For many outsiders, Afghanistan encapsulates the ongoing brutality of war, the misery of poverty, and the basic violation of many human rights. Violent conflict and population displacement have disrupted access to health care, steady employment, and formal education. Young Afghans grow up in environments characterized by violence, poverty, and deep-seated inequalities: they live and breathe a noxious combination of violent conflict, economic stressors, gender discrimination, ethnic divisions, and widening social gaps. In this context, risks to health are multiple and multifaceted, as well as socially produced and perpetuated.
Afghan families, however, have demonstrated a striking fortitude in coping with political, social, and economic adversity that ranges from irksome everyday stressors to traumatic life events. With state governance showing little clarity of purpose, the family has proven the only stable institution available to provide networks of support (Dupree 2004). Families are the primary resource for structuring individual and collective life—and for structuring all instrumental aspects of child development, health, education, social, and economic advancement. In terms of their fortitude in facing adversity, the people of Afghanistan could be held up as a prime example of collective resilience, an everyday resilience embedded in the social contexts of family and community networks.

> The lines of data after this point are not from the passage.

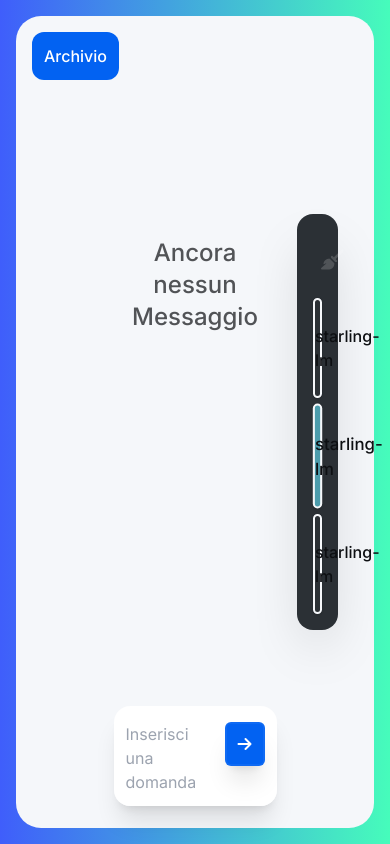
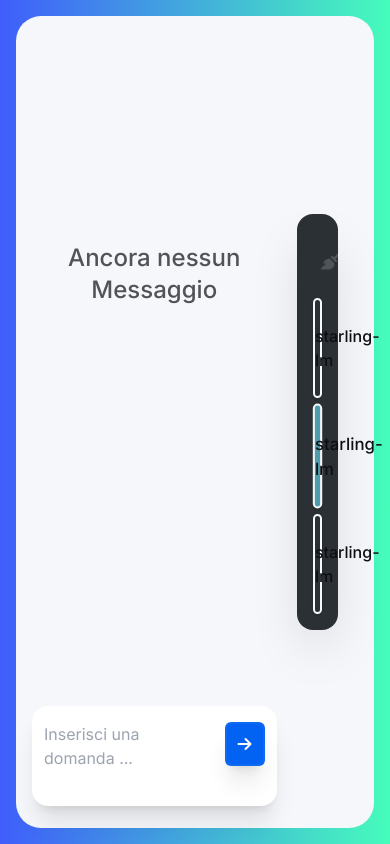
Before and after one commit to CodingCowboys10/kmai, a Next.js app in the folder 2-RTB/poc/: page /chat in a window 390 px wide. Built offline with nearby package versions, Linux system fonts and the light colour scheme.

Commit message:
Update chat page layout

```diff
--- a/2-RTB/poc/src/app/chat/page.tsx
+++ b/2-RTB/poc/src/app/chat/page.tsx
@@ -38,7 +38,7 @@ export default function Page() {
 
             <div className="flex flex-row w-full h-full justify-around">
 
-                <div className="w-3/12">
+                <div className="hidden lg:block lg:w-3/12">
                     <Link className="" href="/documents">
                         <button className="w-fit h-fit bg-[--primary] m-0  font-medium rounded-xl p-3
           hover:scale-105 hover:shadow-2xl animation duration-300 ease-out  text-[--text-button]">
@@ -47,7 +47,7 @@ export default function Page() {
                     </Link>
                 </div>
 
-                <div className="flex flex-col w-6/12">
+                <div className="flex flex-col w-10/12 lg:w-6/12">
                     <ChatBody messages={messages} clearChat={clearChat}></ChatBody>
                     <ChatInput input={input} handleInputChange={handleInputChange} sendMessage={sendMessage}/>
                 </div>
```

Some questions remain. How do these general points play out in the lives of actual people? What kinds of evidence do we look for when characterizing health and resilience? From a policy standpoint, what kinds of risks need to be addressed, and what kinds of material, social, and political resources need to advocated?